There are many strong pedagogical principles which justify the design and procedure of this activity. It is very similar to the description of a painting activity from a couple of months ago. First of all, writing a book review is an excellent way to develop literacy at primary level and the transferable and life-long skills of carefully structuring writing, developing critical thinking, bearing in mind author intention and adapting writing to a specific target audience. It is true that some of the language, and concepts, may seem quite complex, for example “plot” or “rhetorical question”, but these are specific words related to literacy and the topic being worked here (CALP, language of learning). It is taken for granted that these concepts and words would be worked by the teacher in class as part of an overall progression working on literacy.

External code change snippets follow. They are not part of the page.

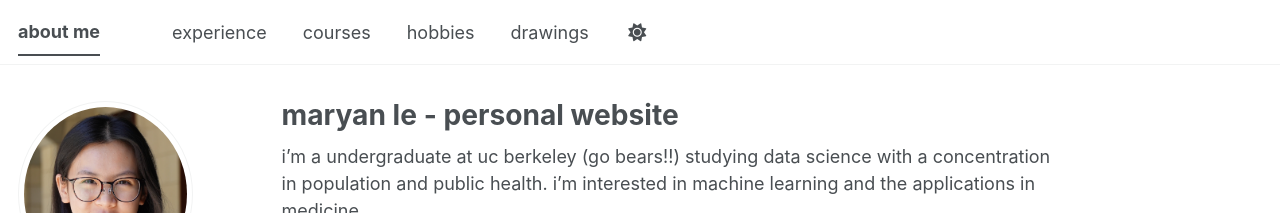
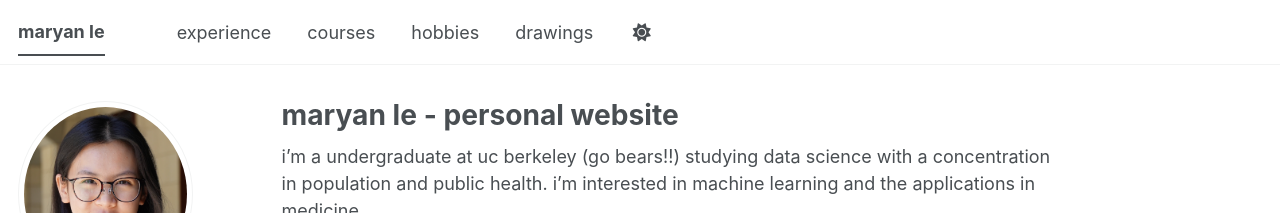
Before and after one commit to lemaryan/lemaryan.github.io, a Jekyll site: the page built from _pages/about.md, in a window 1280 px wide. Shown: the top 213 px of the page. Built offline with Jekyll 4.4.1, drawn with Linux system fonts in a browser that asks for light colours; a style sheet for code colours, icons or effects is not loaded.

Commit message:
Change site title in configuration
Updated the site title to 'maryan le'.

```diff
--- a/_config.yml
+++ b/_config.yml
@@ -9,7 +9,7 @@
 # Basic Site Settings
 locale                   : "en-US"
 site_theme               : "default" # The available themes options are "default", "air", "sunrise", "mint", "dirt" and "contrast"
-title                    : "about me"
+title                    : "maryan le"
 title_separator          : "-"
 name                     : &name "maryan le"
 description              : &description "Maryan's Personal Website"   # Update this with a general description of your site, this is the default if not overridden by a page
```
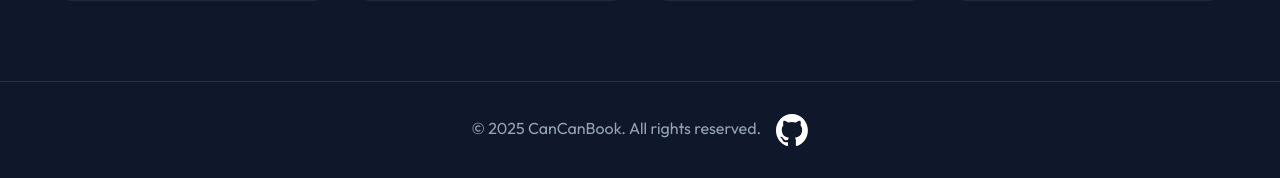
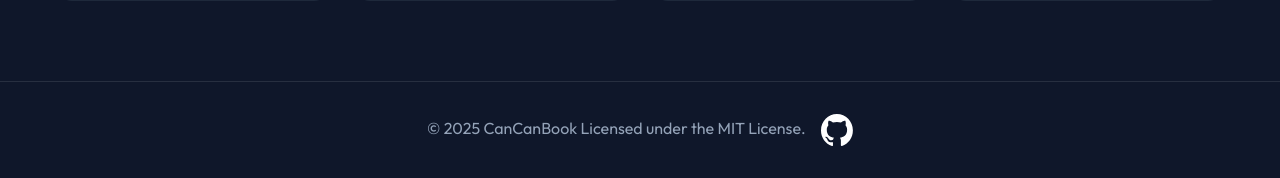
Before and after one commit to LiYuchen-UM/CanCanBook, a PHP site: page / in a window 1280 px wide. Shown: the part 1166-1344 px from the top of the page. Run offline with PHP 8.4, Linux system fonts and the light colour scheme.

Commit message:
Update copyright declear

```diff
--- a/index.php
+++ b/index.php
@@ -90,8 +90,8 @@ if (isset($_SESSION['user_id'])) {
     <footer class="footer">
         <div class="container">
             <p>
-                &copy; <?= date('Y') ?> CanCanBook. All rights reserved.
-                <a href="https://github.com" target="_blank" rel="noopener noreferrer" aria-label="GitHub" style="margin-left: 12px; display: inline-flex; vertical-align: middle;">
+                &copy; <?= date('Y') ?> CanCanBook Licensed under the MIT License.
+                <a href="https://github.com/LiYuchen-UM/CanCanBook" target="_blank" rel="noopener noreferrer" aria-label="GitHub" style="margin-left: 12px; display: inline-flex; vertical-align: middle;">
                     <img src="assets/github-mark.svg" alt="GitHub" style="width: 32px; height: 32px;">
                 </a>
             </p>
```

The lesson progression starts with LOTS (Low order thinking skills) identifying and matching (understanding in Bloom’s taxonomy) moving towards HOTS (High order thinking skills) analyzing content and structure (analyzing in Bloom’s taxonomy), evaluating the fourth review and offering suggestions for improvement (evaluating and creating in Bloom’s taxonomy). The next step is writing their own original book reviews (again, creating in Bloom’s taxonomy). The final step goes beyond cognition to metacognition because students have to evaluate their classmates’ reviews with the rubrics, which is an example of formative assessment or assessment for learning and helps learners to become conscious of their own cognitive processes and learning. Finally, this activity is for fifth of primary but it could be adapted depending on the level. Taking into account that these book reviews were written by native speaking eight year-olds, cognitively this would not be too ambitious to do with children of fifth grade of primary in Spain as long as they are provided sufficient scaffolding. Essentially this is a challenging task which has been broken into careful, scaffolded steps so that the learners can do something that would have been too difficult for them at the beginning of the lesson sequence.